There’s certainly an argument to be made that such an approach is self-reflexive and self-aggrandizing, like a magician applauding his own magic tricks. Peyton Thomas alleged as much in his review of Help Us Stranger for Pitchfork. Negatively comparing The Raconteurs to another supergroup, Thomas points out that the kind of emotional rawness and resonance found in a song like boygenius’s “Me and My Dog” (specifically the line “I cried at your show with the teenagers”) is nowhere to be found on The Raconteurs’ new record, and that they “would never lower themselves to the level of their audience.” This is a fair point, and it succinctly sums up what separates musicians from White and Benson’s generation and those of Lucy Dacus and Phoebe Bridgers’s (and, I guess, my) generation: the former aspire to be godlike rock stars, the latter achingly relatable citizen songwriters. 

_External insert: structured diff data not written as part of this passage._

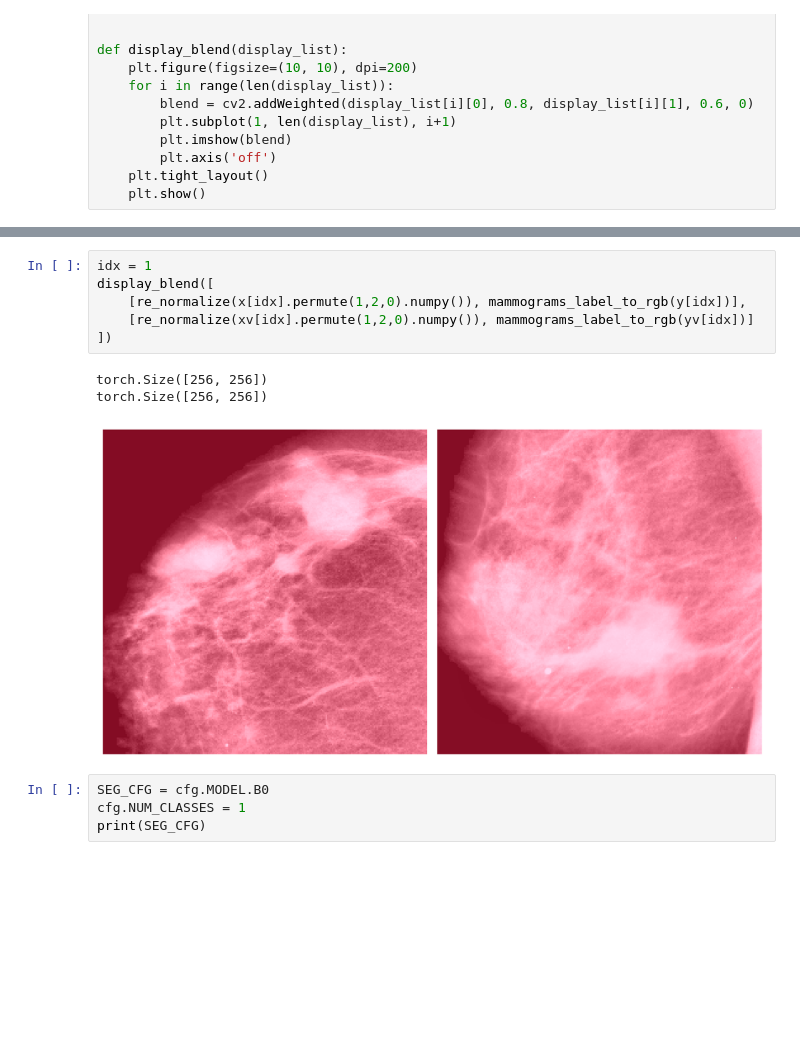
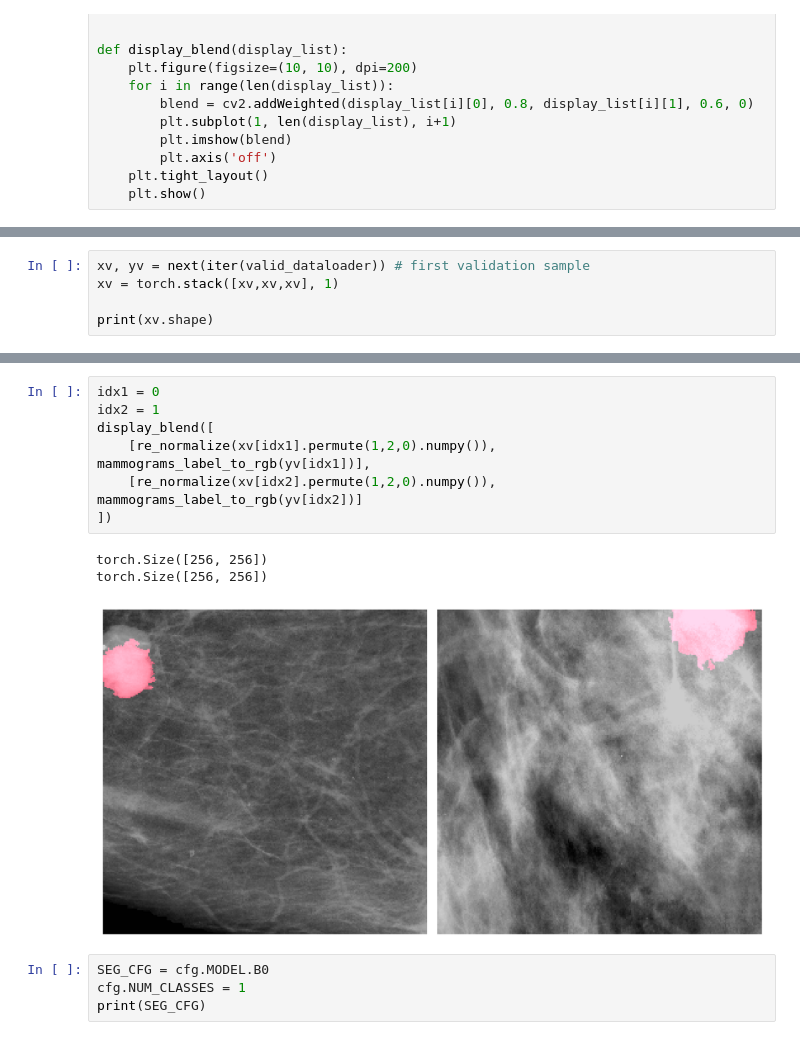
Before and after one commit to pablogiaccaglia/segmentation_pytorch, a Jupyter notebook: segmentation_segformer.ipynb, the cells around one changed output, grey strips where cells are left out. Cells and saved outputs as stored; diff of their text form; blank space fills up the shorter version.

```diff
--- a/segmentation_segformer.ipynb
+++ b/segmentation_segformer.ipynb
@@ -231,0 +221,5 @@ print(labels)
+# %%
+xv, yv = next(iter(valid_dataloader)) # first validation sample
+xv = torch.stack([xv,xv,xv], 1)
+
+print(xv.shape)
@@ -232,13 +261,14 @@ print(labels)
 # %%
-idx = 1
+idx1 = 0
+idx2 = 1
 display_blend([
-    [re_normalize(x[idx].permute(1,2,0).numpy()), mammograms_label_to_rgb(y[idx])],
-    [re_normalize(xv[idx].permute(1,2,0).numpy()), mammograms_label_to_rgb(yv[idx])]
+    [re_normalize(xv[idx1].permute(1,2,0).numpy()), mammograms_label_to_rgb(yv[idx1])],
+    [re_normalize(xv[idx2].permute(1,2,0).numpy()), mammograms_label_to_rgb(yv[idx2])]
 ])
 # %% [output]
 torch.Size([256, 256])
 torch.Size([256, 256])
-[figure, old version]
+[figure, new version]
 # %%
 SEG_CFG = cfg.MODEL.B0
 cfg.NUM_CLASSES = 1
```
Also changed, not shown: parts of 14 cells of this notebook.
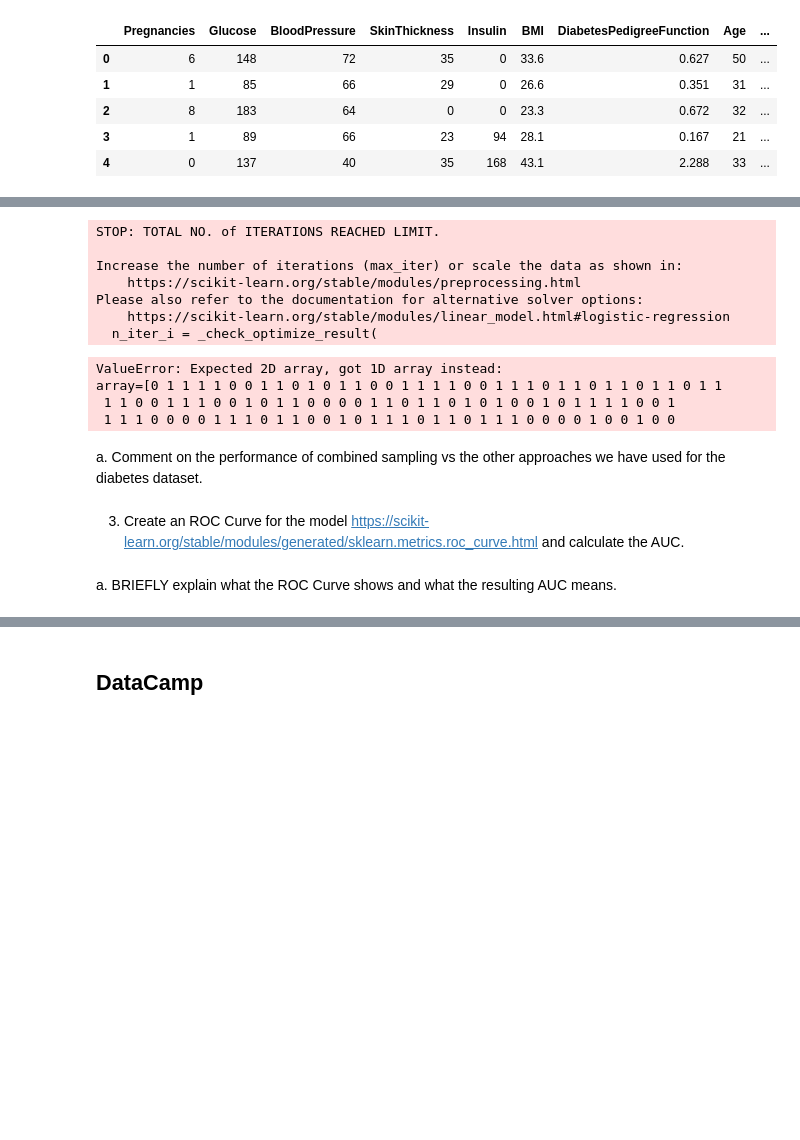
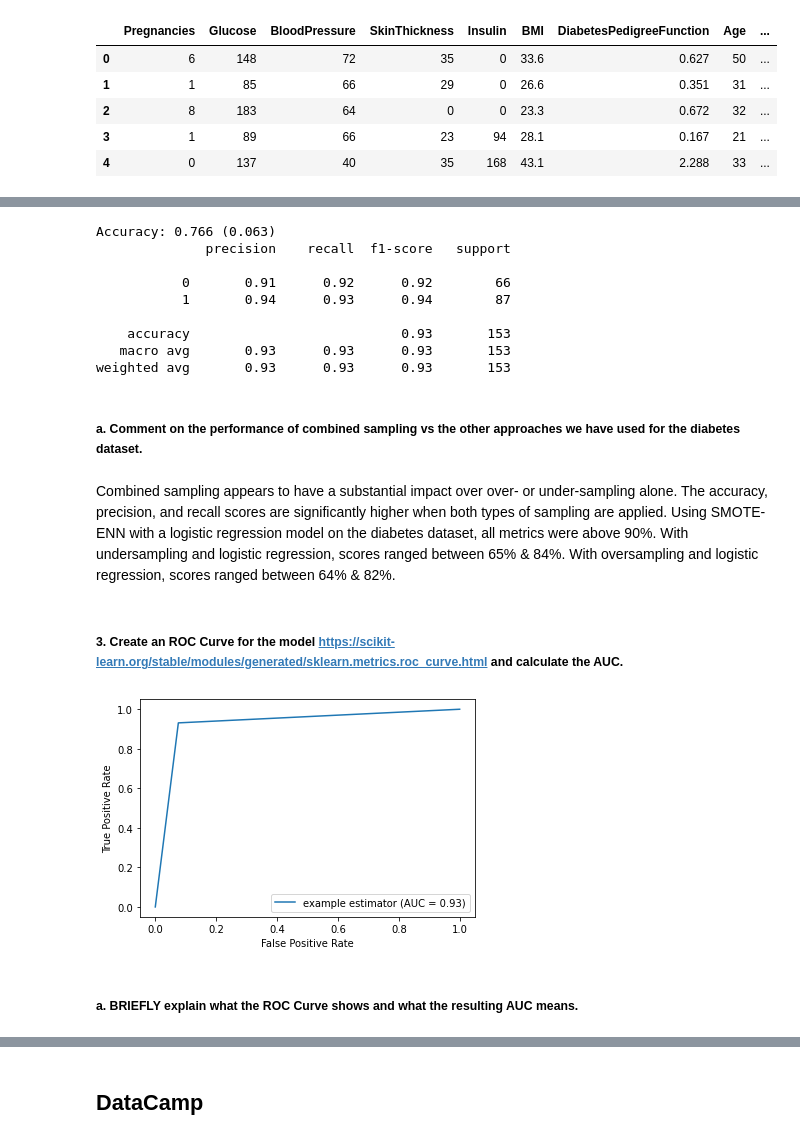
Before and after one commit to jmort16/week_16, a Jupyter notebook: wk_16_hmwk.ipynb, the cells around one changed output, grey strips where cells are left out. Saved outputs shown, nothing was run; the diff lists cells and outputs as text; code cells hidden in the pictures; blank space fills up the shorter version.

```diff
--- a/wk_16_hmwk.ipynb
+++ b/wk_16_hmwk.ipynb
@@ -30,8 +46,7 @@ y = diabetes_df['Outcome']
 # %%
 # Perform SMOTE-ENN on the dataset
-resample=SMOTEENN(random_state=43, sampling_strategy='all')
+resample=SMOTEENN(random_state=43)
 
 X_res, y_res = resample.fit_resample(X,y)
 
-# Split into training and test sets
-X_train, X_test, y_train, y_test = train_test_split(X_res, y_res, test_size=0.3, random_state=43, stratify = y_res)
+print(y_res.value_counts())
@@ -40,29 +74,26 @@ X_train, X_test, y_train, y_test = train_test_split(X_res, y_res, test_size=0.3,
 # %%
+# Fit logistic regression model to newly split resampled data
 lr=LogisticRegression()
 lr.fit(X_train, y_train)
-y_pred=model.predict(X_test)
+y_pred=lr.predict(X_test)
 
-scores = lr.score(y_pred,y_test)
+# Perform cross-validation
+cv = KFold(n_splits=10, random_state=43, shuffle=True)
+scores = cross_val_score(lr, X, y, scoring='accuracy', cv=cv, n_jobs=-1)
 
-# define evaluation procedure
-cv = RepeatedStratifiedKFold(n_splits=10, n_repeats=3, random_state=1)
+# report performance
+print('Accuracy: %.3f (%.3f)' % (mean(scores), std(scores)))
 
-
-lr = LogisticRegression()
-lr.fit(X_resampled, y_resampled)
-print(“resampled: ” + str(lr.score(X_resampled, y_resampled)))
-print(“test data: ” + str(lr.score(X_test, y_pred)))
+print(classification_report(y_test, y_pred, target_names = ['0', '1']))
 # %% [output]
-STOP: TOTAL NO. of ITERATIONS REACHED LIMIT.
+Accuracy: 0.766 (0.063)
+              precision    recall  f1-score   support
 
-Increase the number of iterations (max_iter) or scale the data as shown in:
-    https://scikit-learn.org/stable/modules/preprocessing.html
-Please also refer to the documentation for alternative solver options:
-    https://scikit-learn.org/stable/modules/linear_model.html#logistic-regression
-  n_iter_i = _check_optimize_result(
+           0       0.91      0.92      0.92        66
+           1       0.94      0.93      0.94        87
+
+    accuracy                           0.93       153
+   macro avg       0.93      0.93      0.93       153
+weighted avg       0.93      0.93      0.93       153
-ValueError: Expected 2D array, got 1D array instead:
-array=[0 1 1 1 1 0 0 1 1 0 1 0 1 1 0 0 1 1 1 1 0 0 1 1 1 0 1 1 0 1 1 0 1 1 0 1 1
- 1 1 0 0 1 1 1 0 0 1 0 1 1 0 0 0 0 1 1 0 1 1 0 1 0 1 0 0 1 0 1 1 1 1 0 0 1
- 1 1 1 0 0 0 0 1 1 1 0 1 1 0 0 1 0 1 1 1 0 1 1 0 1 1 1 0 0 0 0 1 0 0 1 0 0
 # %% [markdown]
-a.	Comment on the performance of combined sampling vs the other approaches we have used for the diabetes dataset.
+##### a.	Comment on the performance of combined sampling vs the other approaches we have used for the diabetes dataset.
@@ -73,8 +100,16 @@ cv = RepeatedStratifiedKFold(n_splits=10, n_repeats=3, random_state=1)
+# %% [markdown]
+Combined sampling appears to have a substantial impact over over- or under-sampling alone.  The accuracy, precision, and recall scores are significantly higher when both types of sampling are applied.  Using SMOTE-ENN with a logistic regression model on the diabetes dataset, all metrics were above 90%.  With undersampling and logistic regression, scores ranged between 65% & 84%.  With oversampling and logistic regression, scores ranged between 64% & 82%.
 # %% [markdown]
-3.	Create an ROC Curve for the model https://scikit-learn.org/stable/modules/generated/sklearn.metrics.roc_curve.html and calculate the AUC.
+##### 3.	Create an ROC Curve for the model https://scikit-learn.org/stable/modules/generated/sklearn.metrics.roc_curve.html and calculate the AUC.
 # %%
-scores = cross_val_score(lr, X, y, scoring='roc_auc', cv=cv, n_jobs=-1)
-# summarize performance
-print('Mean ROC AUC: %.3f' % mean(scores))
+fpr, tpr, thresholds = metrics.roc_curve(y_test, y_pred)
+roc_auc = metrics.auc(fpr, tpr)
+display = metrics.RocCurveDisplay(fpr=fpr, tpr=tpr, roc_auc=roc_auc,
+                                    estimator_name='example estimator')
+display.plot()
+
+plt.show()
+# %% [output]
+[figure, added]
 # %% [markdown]
-a.	BRIEFLY explain what the ROC Curve shows and what the resulting AUC means.
+##### a.	BRIEFLY explain what the ROC Curve shows and what the resulting AUC means.
```
Also changed, not shown: parts of 28 cells of this notebook.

It also sells the power of rock stardom short. “Somedays (I Don’t Feel Like Trying)” may lack the literary heft of a Julien Baker song, but it’s hard to argue that its chorus — a straightforward recitation of “Somedays, I just feel like crying/Somedays, I don’t feel like trying” — won’t resonate with an overworked and mentally taxed audience. And, by the time the band reached the coda, and a crowd of thousands began shouting “I’m here right now, I’m not dead yet” to a stage bathed in orange light, I wasn’t worrying about whether or not the rich and powerful Raconteurs were lowering themselves to my level. Instead, I was thankful that they were elevating me to theirs.